#### [What you should do]
Copy out each line of the material in which the word "sourcePoint" appears.

#### [Information]
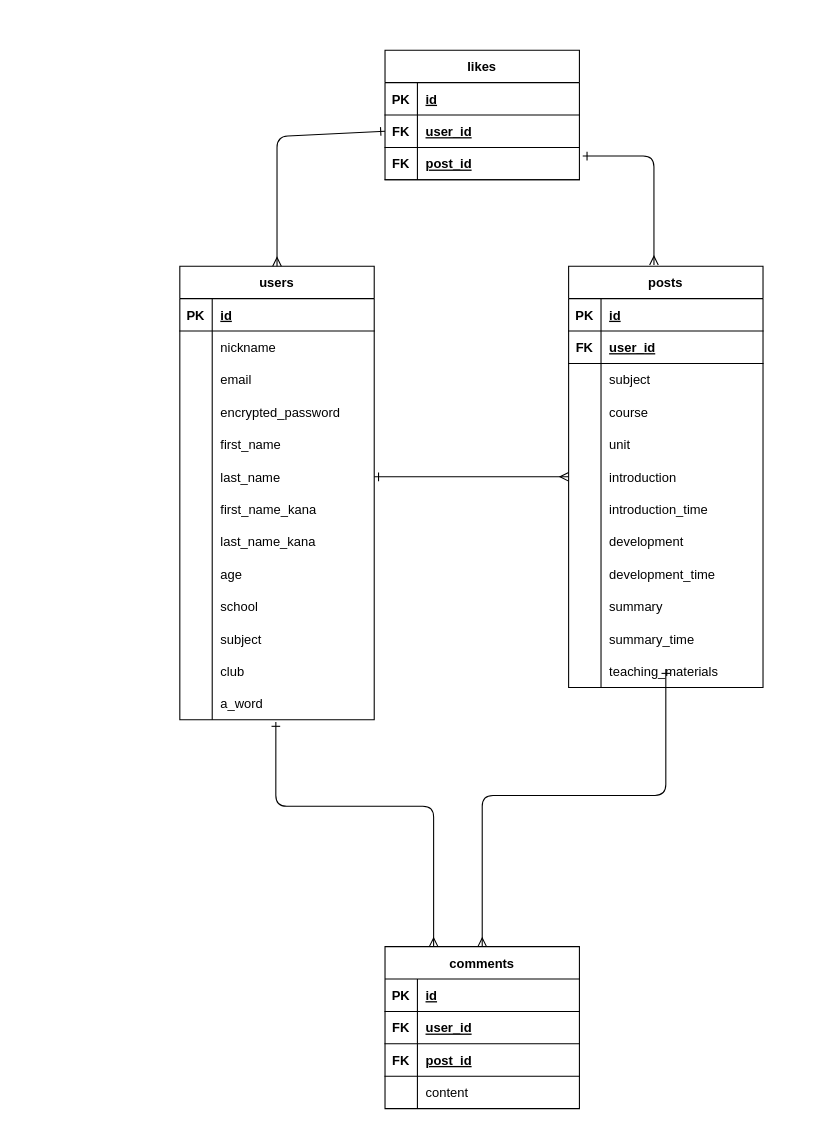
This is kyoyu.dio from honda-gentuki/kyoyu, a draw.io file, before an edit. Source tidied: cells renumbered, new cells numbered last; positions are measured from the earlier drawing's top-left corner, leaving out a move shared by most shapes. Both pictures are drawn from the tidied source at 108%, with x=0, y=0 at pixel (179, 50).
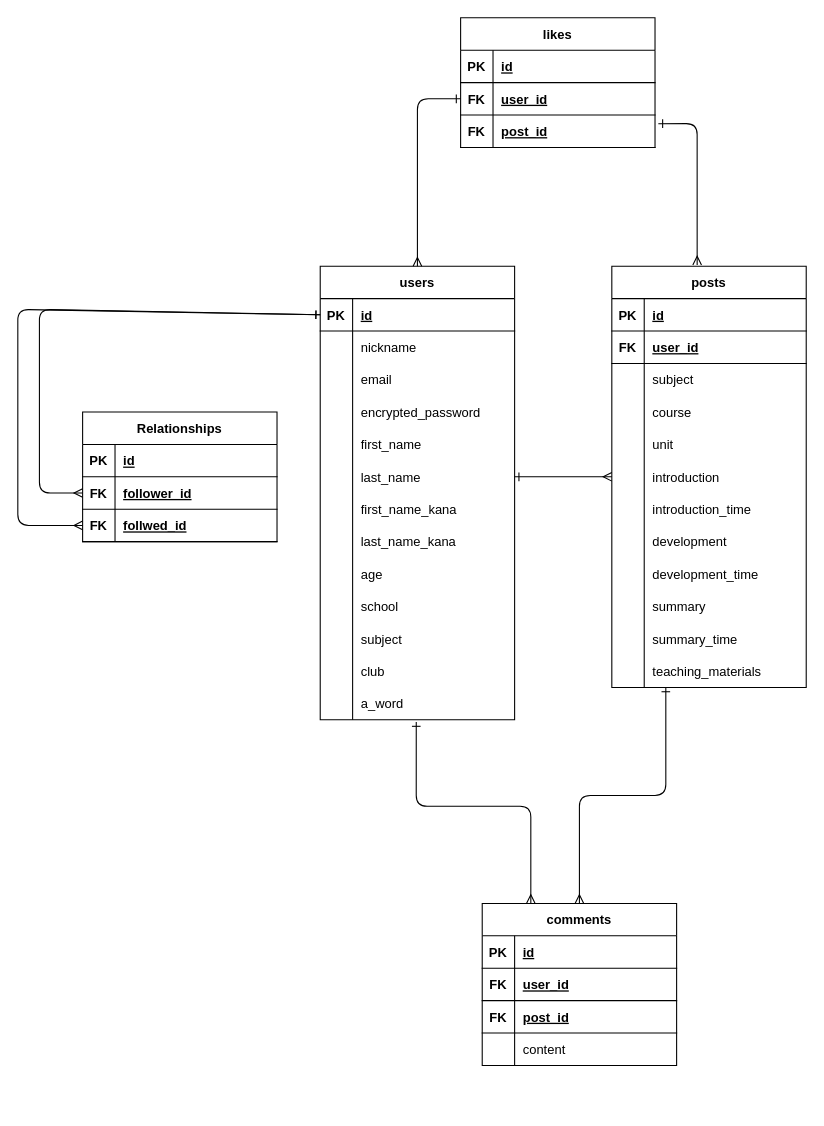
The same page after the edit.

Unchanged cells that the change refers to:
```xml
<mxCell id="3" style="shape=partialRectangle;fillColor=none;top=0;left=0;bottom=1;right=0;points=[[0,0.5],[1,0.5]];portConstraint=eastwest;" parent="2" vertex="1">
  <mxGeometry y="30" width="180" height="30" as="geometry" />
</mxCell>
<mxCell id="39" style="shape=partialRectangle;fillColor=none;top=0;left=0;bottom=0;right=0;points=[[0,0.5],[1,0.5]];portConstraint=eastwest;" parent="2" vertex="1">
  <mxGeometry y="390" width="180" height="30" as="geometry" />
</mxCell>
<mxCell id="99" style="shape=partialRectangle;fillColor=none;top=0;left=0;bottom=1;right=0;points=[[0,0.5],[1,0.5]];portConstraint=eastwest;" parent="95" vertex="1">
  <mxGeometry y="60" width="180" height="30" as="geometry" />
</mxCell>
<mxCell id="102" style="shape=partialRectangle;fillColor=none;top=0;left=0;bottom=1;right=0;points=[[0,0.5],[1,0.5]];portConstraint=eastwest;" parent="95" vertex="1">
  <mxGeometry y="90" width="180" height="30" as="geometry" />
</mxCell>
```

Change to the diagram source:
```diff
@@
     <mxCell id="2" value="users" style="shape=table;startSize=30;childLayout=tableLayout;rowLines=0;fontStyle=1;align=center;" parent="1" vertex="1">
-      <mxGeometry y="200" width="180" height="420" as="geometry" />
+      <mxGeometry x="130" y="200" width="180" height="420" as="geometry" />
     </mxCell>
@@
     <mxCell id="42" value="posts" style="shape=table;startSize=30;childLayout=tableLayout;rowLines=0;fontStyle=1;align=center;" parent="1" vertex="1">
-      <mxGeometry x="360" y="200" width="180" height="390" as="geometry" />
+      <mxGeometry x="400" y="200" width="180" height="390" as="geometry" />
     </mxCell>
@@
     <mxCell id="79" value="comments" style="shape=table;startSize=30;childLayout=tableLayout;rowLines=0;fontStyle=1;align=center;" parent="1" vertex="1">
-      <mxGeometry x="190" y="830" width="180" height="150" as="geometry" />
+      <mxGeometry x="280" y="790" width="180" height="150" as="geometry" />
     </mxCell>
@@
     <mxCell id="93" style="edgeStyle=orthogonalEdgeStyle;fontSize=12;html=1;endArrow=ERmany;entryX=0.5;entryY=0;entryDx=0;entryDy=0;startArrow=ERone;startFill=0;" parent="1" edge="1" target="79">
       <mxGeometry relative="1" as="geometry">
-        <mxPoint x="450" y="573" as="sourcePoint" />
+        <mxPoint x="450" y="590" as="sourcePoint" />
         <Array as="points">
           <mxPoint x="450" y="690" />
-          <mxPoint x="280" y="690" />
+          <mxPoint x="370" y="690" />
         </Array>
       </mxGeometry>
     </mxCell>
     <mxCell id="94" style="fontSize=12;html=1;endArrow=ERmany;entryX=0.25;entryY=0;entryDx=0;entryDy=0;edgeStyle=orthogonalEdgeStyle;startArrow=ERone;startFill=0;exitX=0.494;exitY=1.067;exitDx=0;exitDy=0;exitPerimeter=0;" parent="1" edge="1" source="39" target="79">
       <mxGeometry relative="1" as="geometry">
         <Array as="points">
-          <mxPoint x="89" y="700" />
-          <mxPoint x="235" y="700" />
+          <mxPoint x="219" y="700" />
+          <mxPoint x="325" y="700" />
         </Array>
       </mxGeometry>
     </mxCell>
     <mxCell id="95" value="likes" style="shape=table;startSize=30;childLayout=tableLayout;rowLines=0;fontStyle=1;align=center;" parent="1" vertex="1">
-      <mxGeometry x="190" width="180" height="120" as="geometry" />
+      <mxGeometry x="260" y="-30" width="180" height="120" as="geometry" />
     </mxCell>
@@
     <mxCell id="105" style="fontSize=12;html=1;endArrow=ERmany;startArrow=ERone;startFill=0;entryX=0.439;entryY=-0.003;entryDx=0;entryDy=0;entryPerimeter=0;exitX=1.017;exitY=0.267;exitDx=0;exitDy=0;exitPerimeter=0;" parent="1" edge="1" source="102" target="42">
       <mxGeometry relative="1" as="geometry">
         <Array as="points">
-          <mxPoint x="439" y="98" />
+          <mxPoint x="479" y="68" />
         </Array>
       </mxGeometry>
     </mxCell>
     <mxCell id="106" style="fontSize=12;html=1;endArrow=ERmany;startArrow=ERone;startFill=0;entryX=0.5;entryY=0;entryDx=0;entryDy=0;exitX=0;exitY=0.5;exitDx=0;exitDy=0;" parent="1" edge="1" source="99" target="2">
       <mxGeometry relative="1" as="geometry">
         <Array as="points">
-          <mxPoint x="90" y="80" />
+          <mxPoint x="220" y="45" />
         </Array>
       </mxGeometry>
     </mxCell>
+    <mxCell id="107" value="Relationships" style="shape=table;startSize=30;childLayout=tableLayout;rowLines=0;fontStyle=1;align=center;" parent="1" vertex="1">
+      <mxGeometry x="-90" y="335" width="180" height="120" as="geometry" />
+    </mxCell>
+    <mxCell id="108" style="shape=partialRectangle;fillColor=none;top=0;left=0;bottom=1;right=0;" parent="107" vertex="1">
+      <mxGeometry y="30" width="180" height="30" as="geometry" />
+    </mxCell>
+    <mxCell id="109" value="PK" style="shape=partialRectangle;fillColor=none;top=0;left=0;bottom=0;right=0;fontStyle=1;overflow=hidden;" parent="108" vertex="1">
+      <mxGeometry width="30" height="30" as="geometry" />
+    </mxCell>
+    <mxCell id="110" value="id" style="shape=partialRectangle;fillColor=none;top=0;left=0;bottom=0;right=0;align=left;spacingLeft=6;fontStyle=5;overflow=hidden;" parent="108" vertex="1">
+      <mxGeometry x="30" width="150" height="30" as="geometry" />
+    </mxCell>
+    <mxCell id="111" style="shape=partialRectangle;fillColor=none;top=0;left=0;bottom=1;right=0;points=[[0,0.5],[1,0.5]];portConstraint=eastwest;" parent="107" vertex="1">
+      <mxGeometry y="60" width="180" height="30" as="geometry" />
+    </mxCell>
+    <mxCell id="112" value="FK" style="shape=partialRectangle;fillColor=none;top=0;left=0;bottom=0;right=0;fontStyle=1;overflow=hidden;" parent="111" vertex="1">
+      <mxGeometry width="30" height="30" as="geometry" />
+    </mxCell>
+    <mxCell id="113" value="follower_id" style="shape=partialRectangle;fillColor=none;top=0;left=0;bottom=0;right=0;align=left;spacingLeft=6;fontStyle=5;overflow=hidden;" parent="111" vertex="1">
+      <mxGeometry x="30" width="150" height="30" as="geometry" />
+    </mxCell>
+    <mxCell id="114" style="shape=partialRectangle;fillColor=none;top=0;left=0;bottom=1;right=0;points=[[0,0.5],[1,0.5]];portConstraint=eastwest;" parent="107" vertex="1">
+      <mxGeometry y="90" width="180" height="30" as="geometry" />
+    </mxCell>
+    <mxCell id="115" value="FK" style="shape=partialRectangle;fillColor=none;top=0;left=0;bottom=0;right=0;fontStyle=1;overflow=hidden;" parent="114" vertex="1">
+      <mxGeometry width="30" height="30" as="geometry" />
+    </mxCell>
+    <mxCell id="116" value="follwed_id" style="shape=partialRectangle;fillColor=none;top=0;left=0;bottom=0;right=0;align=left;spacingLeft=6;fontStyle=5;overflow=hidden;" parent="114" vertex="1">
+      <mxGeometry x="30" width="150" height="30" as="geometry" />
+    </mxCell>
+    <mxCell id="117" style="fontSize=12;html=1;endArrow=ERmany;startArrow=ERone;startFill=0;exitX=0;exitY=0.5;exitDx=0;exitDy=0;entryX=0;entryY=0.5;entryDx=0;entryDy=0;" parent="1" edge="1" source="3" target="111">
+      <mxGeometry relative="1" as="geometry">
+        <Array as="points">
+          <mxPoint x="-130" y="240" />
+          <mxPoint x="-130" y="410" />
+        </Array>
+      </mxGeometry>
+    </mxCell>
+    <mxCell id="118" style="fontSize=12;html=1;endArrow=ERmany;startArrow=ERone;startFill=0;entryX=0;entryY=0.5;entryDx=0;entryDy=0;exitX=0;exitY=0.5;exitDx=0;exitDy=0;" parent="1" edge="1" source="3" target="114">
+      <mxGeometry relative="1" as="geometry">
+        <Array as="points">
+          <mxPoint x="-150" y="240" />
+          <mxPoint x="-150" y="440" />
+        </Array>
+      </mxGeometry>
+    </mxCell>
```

#### [Response to this exercise]
-        <mxPoint x="450" y="573" as="sourcePoint" />
+        <mxPoint x="450" y="590" as="sourcePoint" />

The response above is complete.